▶ _WHAT THE TASK REQUIRES_
Images stay out. Everything else in the records is repeated exactly.

▶ _EXERCISE INPUT_
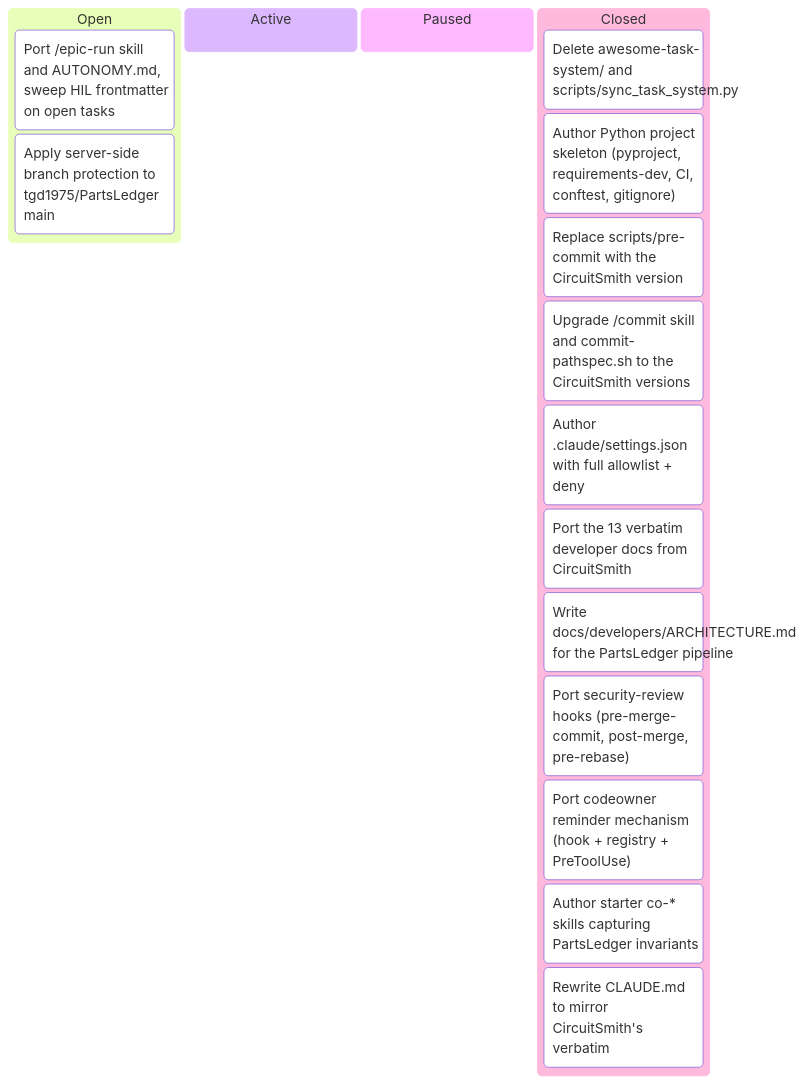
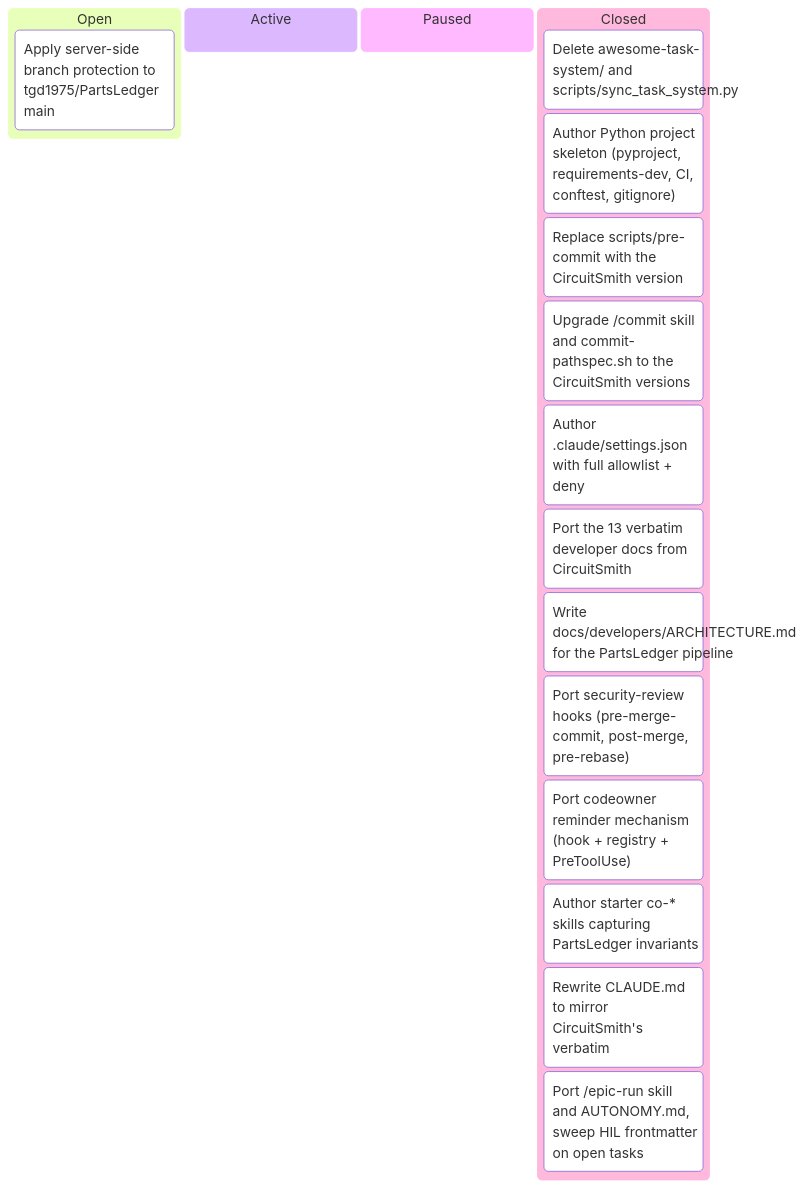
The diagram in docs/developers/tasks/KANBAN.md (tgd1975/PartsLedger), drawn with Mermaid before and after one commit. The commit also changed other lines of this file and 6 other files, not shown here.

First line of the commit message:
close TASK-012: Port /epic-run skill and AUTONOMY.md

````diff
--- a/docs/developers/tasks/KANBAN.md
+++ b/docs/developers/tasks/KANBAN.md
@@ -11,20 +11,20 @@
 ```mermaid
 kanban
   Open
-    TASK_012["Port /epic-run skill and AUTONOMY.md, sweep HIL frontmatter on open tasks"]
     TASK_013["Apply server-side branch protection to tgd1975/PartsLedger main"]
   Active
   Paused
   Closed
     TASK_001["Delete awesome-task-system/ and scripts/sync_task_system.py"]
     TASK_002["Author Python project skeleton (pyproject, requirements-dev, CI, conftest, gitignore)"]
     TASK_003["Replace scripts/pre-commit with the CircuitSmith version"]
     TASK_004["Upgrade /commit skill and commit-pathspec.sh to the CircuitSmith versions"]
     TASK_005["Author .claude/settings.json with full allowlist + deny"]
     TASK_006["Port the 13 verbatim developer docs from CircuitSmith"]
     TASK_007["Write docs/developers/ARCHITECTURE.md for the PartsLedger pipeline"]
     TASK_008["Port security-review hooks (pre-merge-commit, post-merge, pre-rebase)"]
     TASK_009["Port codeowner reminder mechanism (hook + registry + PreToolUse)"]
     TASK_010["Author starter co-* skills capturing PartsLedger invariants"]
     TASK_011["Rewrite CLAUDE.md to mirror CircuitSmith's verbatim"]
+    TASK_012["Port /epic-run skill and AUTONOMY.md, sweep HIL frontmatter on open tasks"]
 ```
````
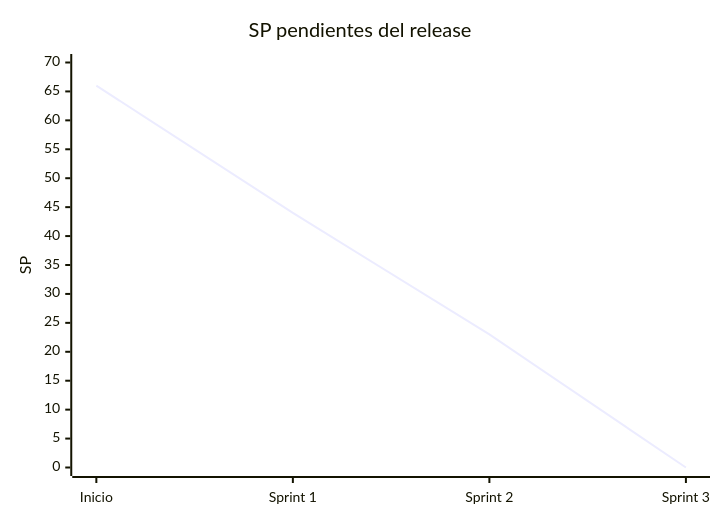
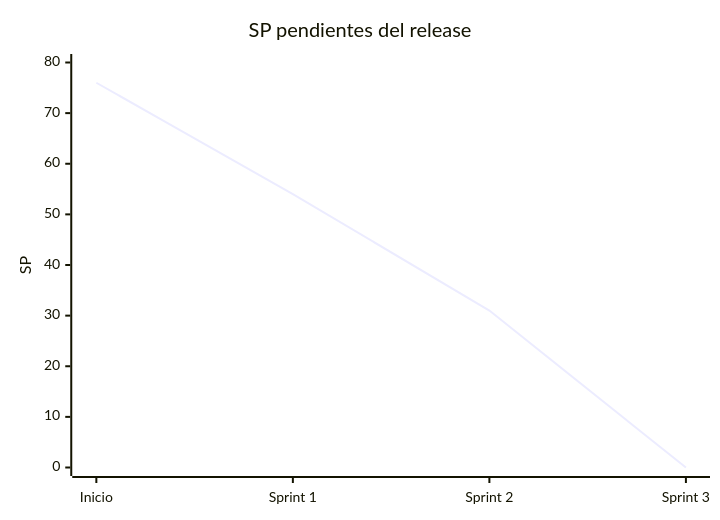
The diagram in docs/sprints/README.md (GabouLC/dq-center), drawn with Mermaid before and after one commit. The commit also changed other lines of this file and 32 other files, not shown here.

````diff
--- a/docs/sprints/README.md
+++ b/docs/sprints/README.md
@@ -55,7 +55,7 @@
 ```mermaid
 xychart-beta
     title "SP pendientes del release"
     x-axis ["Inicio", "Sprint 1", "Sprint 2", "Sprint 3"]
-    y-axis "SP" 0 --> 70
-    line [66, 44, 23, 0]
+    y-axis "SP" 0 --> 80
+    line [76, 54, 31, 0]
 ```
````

▶ _TASK RESPONSE_
The diagram in docs/developers/tasks/KANBAN.md (tgd1975/PartsLedger), drawn with Mermaid before and after one commit. The commit also changed other lines of this file and 6 other files, not shown here.

First line of the commit message:
close TASK-012: Port /epic-run skill and AUTONOMY.md

````diff
--- a/docs/developers/tasks/KANBAN.md
+++ b/docs/developers/tasks/KANBAN.md
@@ -11,20 +11,20 @@
 ```mermaid
 kanban
   Open
-    TASK_012["Port /epic-run skill and AUTONOMY.md, sweep HIL frontmatter on open tasks"]
     TASK_013["Apply server-side branch protection to tgd1975/PartsLedger main"]
   Active
   Paused
   Closed
     TASK_001["Delete awesome-task-system/ and scripts/sync_task_system.py"]
     TASK_002["Author Python project skeleton (pyproject, requirements-dev, CI, conftest, gitignore)"]
     TASK_003["Replace scripts/pre-commit with the CircuitSmith version"]
     TASK_004["Upgrade /commit skill and commit-pathspec.sh to the CircuitSmith versions"]
     TASK_005["Author .claude/settings.json with full allowlist + deny"]
     TASK_006["Port the 13 verbatim developer docs from CircuitSmith"]
     TASK_007["Write docs/developers/ARCHITECTURE.md for the PartsLedger pipeline"]
     TASK_008["Port security-review hooks (pre-merge-commit, post-merge, pre-rebase)"]
     TASK_009["Port codeowner reminder mechanism (hook + registry + PreToolUse)"]
     TASK_010["Author starter co-* skills capturing PartsLedger invariants"]
     TASK_011["Rewrite CLAUDE.md to mirror CircuitSmith's verbatim"]
+    TASK_012["Port /epic-run skill and AUTONOMY.md, sweep HIL frontmatter on open tasks"]
 ```
````
The diagram in docs/sprints/README.md (GabouLC/dq-center), drawn with Mermaid before and after one commit. The commit also changed other lines of this file and 32 other files, not shown here.

````diff
--- a/docs/sprints/README.md
+++ b/docs/sprints/README.md
@@ -55,7 +55,7 @@
 ```mermaid
 xychart-beta
     title "SP pendientes del release"
     x-axis ["Inicio", "Sprint 1", "Sprint 2", "Sprint 3"]
-    y-axis "SP" 0 --> 70
-    line [66, 44, 23, 0]
+    y-axis "SP" 0 --> 80
+    line [76, 54, 31, 0]
 ```
````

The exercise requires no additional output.